### Your objective
Please print every record below exactly as written, leaving out the pictures.

### Data excerpts
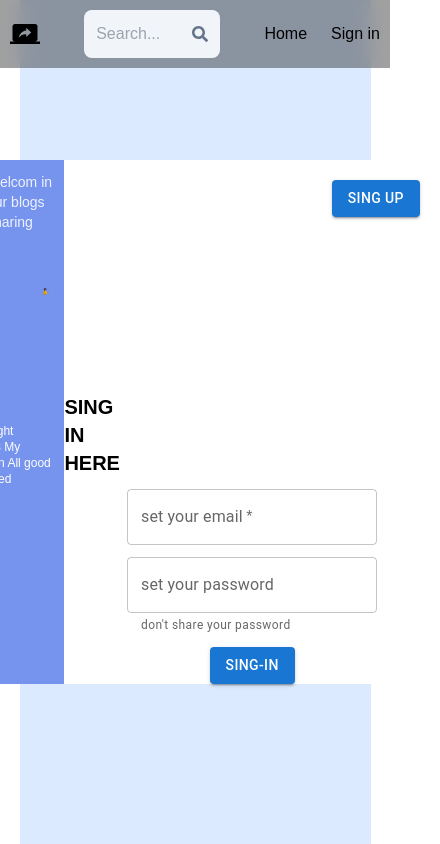
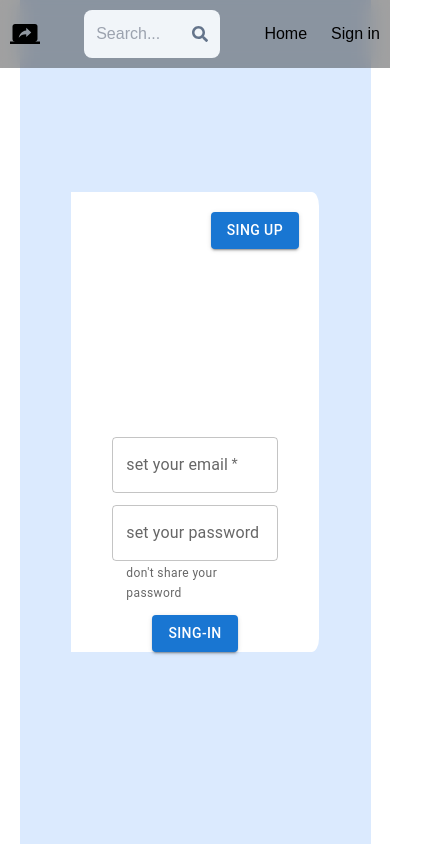
Before and after one commit to tchasinga/sharing-ideas-blogs, a React (Vite) app in the folder frontend/: page /signin in a window 390 px wide. Shown: the whole page, 440 px wide, since content can reach past the window. Built offline with nearby package versions, Linux system fonts and the light colour scheme; what ldrs would draw is missing.

Commit message:
new push

```diff
--- a/frontend/src/Pages/SignIn.jsx
+++ b/frontend/src/Pages/SignIn.jsx
@@ -57,7 +57,7 @@ export default function SignIn() {
   return (
     <div className="bg-blue-100  mainBody">
        <div className="newproductgrid max-w-7xl mx-auto rounded-3xl">
-        <div className="firstDiv p-3">
+        <div className="firstDiv p-3 noneget">
           <div className="flex items-center gap-1 pl-3">
           <TbWorldShare className="text-2xl text-white"/>
           <h2 className="text-sm text-indigo-50 font-medium">Welcom in our blogs sharing</h2>
@@ -83,8 +83,8 @@ export default function SignIn() {
           </Link>
 
           <form onSubmit={handlerSubmit} className="mt-44 w-full flex flex-col  items-center gap-3">
-           <div className="flex pr-80 uppercase text-xl font-bold">
-           <h1 className="">Sing in here</h1>
+           <div className="flex ml-20 uppercase text-xl font-bold w-full">
+           <h1 className="noneget">Sing in here</h1>
            </div>
           <TextField  label="set your email" required className="w-2/3" id="email" onChange={handleChange} variant='outlined' type='email'/>
           <TextField  label="set your password" id="password" onChange={handleChange} helperText="don't share your password" className="w-2/3" variant='outlined' type='password'/>
--- a/frontend/src/Pages/SignUp.jsx
+++ b/frontend/src/Pages/SignUp.jsx
@@ -56,7 +56,7 @@ export default function SignUp() {
     return (
       <div className="bg-blue-100  mainBody">
          <div className="newproductgrid max-w-7xl mx-auto rounded-3xl">
-          <div className="firstDiv p-3">
+          <div className="firstDiv p-3 noneget">
             <div className="flex items-center gap-1 pl-3">
             <TbWorldShare className="text-2xl text-white"/>
             <h2 className="text-sm text-indigo-50 font-medium">Welcom in our blogs sharing</h2>
@@ -72,7 +72,6 @@ export default function SignUp() {
           {/* Second side in downloading now  */}
 
           <div className="secondDiv w-full">
-
             <Link to='/signin'>
             <div className="mt-5 flex justify-end pr-5">
             <Tooltip title="Click here to login now" arrow placement='left'>
--- a/frontend/src/index.css
+++ b/frontend/src/index.css
@@ -237,4 +237,8 @@
     display: flex;
     flex-direction: column;
   }
+.newproductgrid{
+  display: flex;
+  flex-direction: column;
 }
+}
```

### Output for this exercise
Before and after one commit to tchasinga/sharing-ideas-blogs, a React (Vite) app in the folder frontend/: page /signin in a window 390 px wide. Shown: the whole page, 440 px wide, since content can reach past the window. Built offline with nearby package versions, Linux system fonts and the light colour scheme; what ldrs would draw is missing.

Commit message:
new push

```diff
--- a/frontend/src/Pages/SignIn.jsx
+++ b/frontend/src/Pages/SignIn.jsx
@@ -57,7 +57,7 @@ export default function SignIn() {
   return (
     <div className="bg-blue-100  mainBody">
        <div className="newproductgrid max-w-7xl mx-auto rounded-3xl">
-        <div className="firstDiv p-3">
+        <div className="firstDiv p-3 noneget">
           <div className="flex items-center gap-1 pl-3">
           <TbWorldShare className="text-2xl text-white"/>
           <h2 className="text-sm text-indigo-50 font-medium">Welcom in our blogs sharing</h2>
@@ -83,8 +83,8 @@ export default function SignIn() {
           </Link>
 
           <form onSubmit={handlerSubmit} className="mt-44 w-full flex flex-col  items-center gap-3">
-           <div className="flex pr-80 uppercase text-xl font-bold">
-           <h1 className="">Sing in here</h1>
+           <div className="flex ml-20 uppercase text-xl font-bold w-full">
+           <h1 className="noneget">Sing in here</h1>
            </div>
           <TextField  label="set your email" required className="w-2/3" id="email" onChange={handleChange} variant='outlined' type='email'/>
           <TextField  label="set your password" id="password" onChange={handleChange} helperText="don't share your password" className="w-2/3" variant='outlined' type='password'/>
--- a/frontend/src/Pages/SignUp.jsx
+++ b/frontend/src/Pages/SignUp.jsx
@@ -56,7 +56,7 @@ export default function SignUp() {
     return (
       <div className="bg-blue-100  mainBody">
          <div className="newproductgrid max-w-7xl mx-auto rounded-3xl">
-          <div className="firstDiv p-3">
+          <div className="firstDiv p-3 noneget">
             <div className="flex items-center gap-1 pl-3">
             <TbWorldShare className="text-2xl text-white"/>
             <h2 className="text-sm text-indigo-50 font-medium">Welcom in our blogs sharing</h2>
@@ -72,7 +72,6 @@ export default function SignUp() {
           {/* Second side in downloading now  */}
 
           <div className="secondDiv w-full">
-
             <Link to='/signin'>
             <div className="mt-5 flex justify-end pr-5">
             <Tooltip title="Click here to login now" arrow placement='left'>
--- a/frontend/src/index.css
+++ b/frontend/src/index.css
@@ -237,4 +237,8 @@
     display: flex;
     flex-direction: column;
   }
+.newproductgrid{
+  display: flex;
+  flex-direction: column;
 }
+}
```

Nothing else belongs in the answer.